And, in "The Case Against Breast-Feeding," Hanna Rosin's 2009 article in The Atlantic, she wrote, "An ideal study would randomly divide a group of mothers, tell one half to breast-feed and the other not to, and then measure the outcomes. But researchers cannot ethically tell mothers what to feed their babies."

Really? Why not? Both Groopman and Rosin are writing about how vulnerable observational studies are to being tainted by hidden variables. Controlled trials are a better system for testing what works and what doesn't.

But if I am reading their statements correctly, Groopman and Rosin are saying that we cannot even think about practicing actual, rigorous science if babies and fetuses are involved.

Building up a body of "evidence-based medicine" around a segment of the population that is exempted from clinical trials — depending entirely on observational research, that is — seems unwise to me. We don't need to wonder what a worst-case scenario involving babies would look like;  we have the 50-year-old thalidomide catastrophe as a demonstration. Thousands of children around the world were born with deformed limbs after their mothers took the drug.

Subjecting drugs and behaviors that can affect unborn children to standard scientific trials that include pregnant women might save the population from potentially massive damage from those behaviors, and from the drugs once they are put on the market. This is especially true now that we suspect the experience in the womb has a huge influence on the course of an individual's life — the subject of Paul's book, Origins.

Now I understand why the medical ethicist Ruth Macklin, writing in The Lancet last winter, called for the inclusion of pregnant women in drug trials, and retaining women who get pregnant in such trials. Conventional wisdom seems to have rendered the concept so unthinkable that a call for change is necessary.

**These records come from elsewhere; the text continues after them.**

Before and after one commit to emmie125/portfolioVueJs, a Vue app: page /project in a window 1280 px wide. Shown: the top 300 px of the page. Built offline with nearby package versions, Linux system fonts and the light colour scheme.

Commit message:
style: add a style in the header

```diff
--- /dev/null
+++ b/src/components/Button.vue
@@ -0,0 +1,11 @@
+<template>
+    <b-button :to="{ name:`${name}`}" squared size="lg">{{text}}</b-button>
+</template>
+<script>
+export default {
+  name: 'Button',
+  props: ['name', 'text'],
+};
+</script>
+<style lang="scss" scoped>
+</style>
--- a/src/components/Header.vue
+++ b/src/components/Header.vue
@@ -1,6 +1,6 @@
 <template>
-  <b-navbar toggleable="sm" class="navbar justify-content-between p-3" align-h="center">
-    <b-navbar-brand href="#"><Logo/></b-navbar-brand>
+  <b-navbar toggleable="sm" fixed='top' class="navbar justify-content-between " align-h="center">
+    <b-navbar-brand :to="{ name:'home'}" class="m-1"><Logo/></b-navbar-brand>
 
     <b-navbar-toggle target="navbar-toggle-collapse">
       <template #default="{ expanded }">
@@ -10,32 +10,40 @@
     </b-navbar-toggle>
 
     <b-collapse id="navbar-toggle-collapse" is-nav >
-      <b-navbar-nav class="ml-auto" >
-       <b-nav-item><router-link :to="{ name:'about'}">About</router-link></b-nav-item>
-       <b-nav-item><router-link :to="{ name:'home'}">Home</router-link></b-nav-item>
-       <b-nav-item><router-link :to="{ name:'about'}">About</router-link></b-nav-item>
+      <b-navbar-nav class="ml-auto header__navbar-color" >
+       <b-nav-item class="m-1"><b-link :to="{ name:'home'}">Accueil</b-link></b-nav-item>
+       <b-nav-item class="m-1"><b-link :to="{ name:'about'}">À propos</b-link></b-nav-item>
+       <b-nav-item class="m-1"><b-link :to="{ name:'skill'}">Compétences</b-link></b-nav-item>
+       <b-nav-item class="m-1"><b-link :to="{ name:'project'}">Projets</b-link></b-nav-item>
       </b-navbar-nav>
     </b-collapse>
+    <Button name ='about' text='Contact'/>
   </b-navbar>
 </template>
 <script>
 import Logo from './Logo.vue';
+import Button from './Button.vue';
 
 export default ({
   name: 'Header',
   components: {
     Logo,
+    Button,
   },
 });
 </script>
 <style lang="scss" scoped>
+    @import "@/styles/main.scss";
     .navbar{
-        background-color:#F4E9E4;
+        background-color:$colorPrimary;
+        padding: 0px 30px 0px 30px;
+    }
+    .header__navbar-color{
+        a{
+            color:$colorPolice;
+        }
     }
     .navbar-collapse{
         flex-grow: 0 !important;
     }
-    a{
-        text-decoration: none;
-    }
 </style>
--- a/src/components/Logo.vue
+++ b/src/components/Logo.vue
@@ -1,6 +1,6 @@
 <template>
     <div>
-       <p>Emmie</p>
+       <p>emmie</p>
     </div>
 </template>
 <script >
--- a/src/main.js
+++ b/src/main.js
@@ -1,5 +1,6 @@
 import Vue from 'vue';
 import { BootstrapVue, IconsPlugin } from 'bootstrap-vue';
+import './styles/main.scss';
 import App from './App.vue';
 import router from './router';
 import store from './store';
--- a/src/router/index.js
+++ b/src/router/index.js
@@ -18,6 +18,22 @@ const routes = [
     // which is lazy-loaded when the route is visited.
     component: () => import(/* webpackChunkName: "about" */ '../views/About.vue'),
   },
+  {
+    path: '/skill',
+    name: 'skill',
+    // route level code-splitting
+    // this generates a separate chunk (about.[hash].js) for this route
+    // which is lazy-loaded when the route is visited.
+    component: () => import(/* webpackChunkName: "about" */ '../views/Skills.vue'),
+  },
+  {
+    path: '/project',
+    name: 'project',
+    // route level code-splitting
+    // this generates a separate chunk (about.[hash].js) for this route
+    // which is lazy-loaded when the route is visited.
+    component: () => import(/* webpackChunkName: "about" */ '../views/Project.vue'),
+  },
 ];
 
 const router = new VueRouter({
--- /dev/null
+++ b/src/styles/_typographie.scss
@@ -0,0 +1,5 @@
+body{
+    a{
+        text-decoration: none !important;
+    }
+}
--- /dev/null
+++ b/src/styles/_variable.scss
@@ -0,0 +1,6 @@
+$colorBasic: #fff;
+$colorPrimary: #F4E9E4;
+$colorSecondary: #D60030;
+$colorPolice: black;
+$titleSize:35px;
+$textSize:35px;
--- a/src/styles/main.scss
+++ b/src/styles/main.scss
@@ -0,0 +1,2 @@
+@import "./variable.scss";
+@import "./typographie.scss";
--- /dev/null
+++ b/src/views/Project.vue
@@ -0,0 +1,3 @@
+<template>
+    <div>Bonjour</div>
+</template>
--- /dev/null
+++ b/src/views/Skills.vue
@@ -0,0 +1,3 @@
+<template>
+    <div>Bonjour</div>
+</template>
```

What do you think about including pregnant women in clinical trials? I would love to read your comments.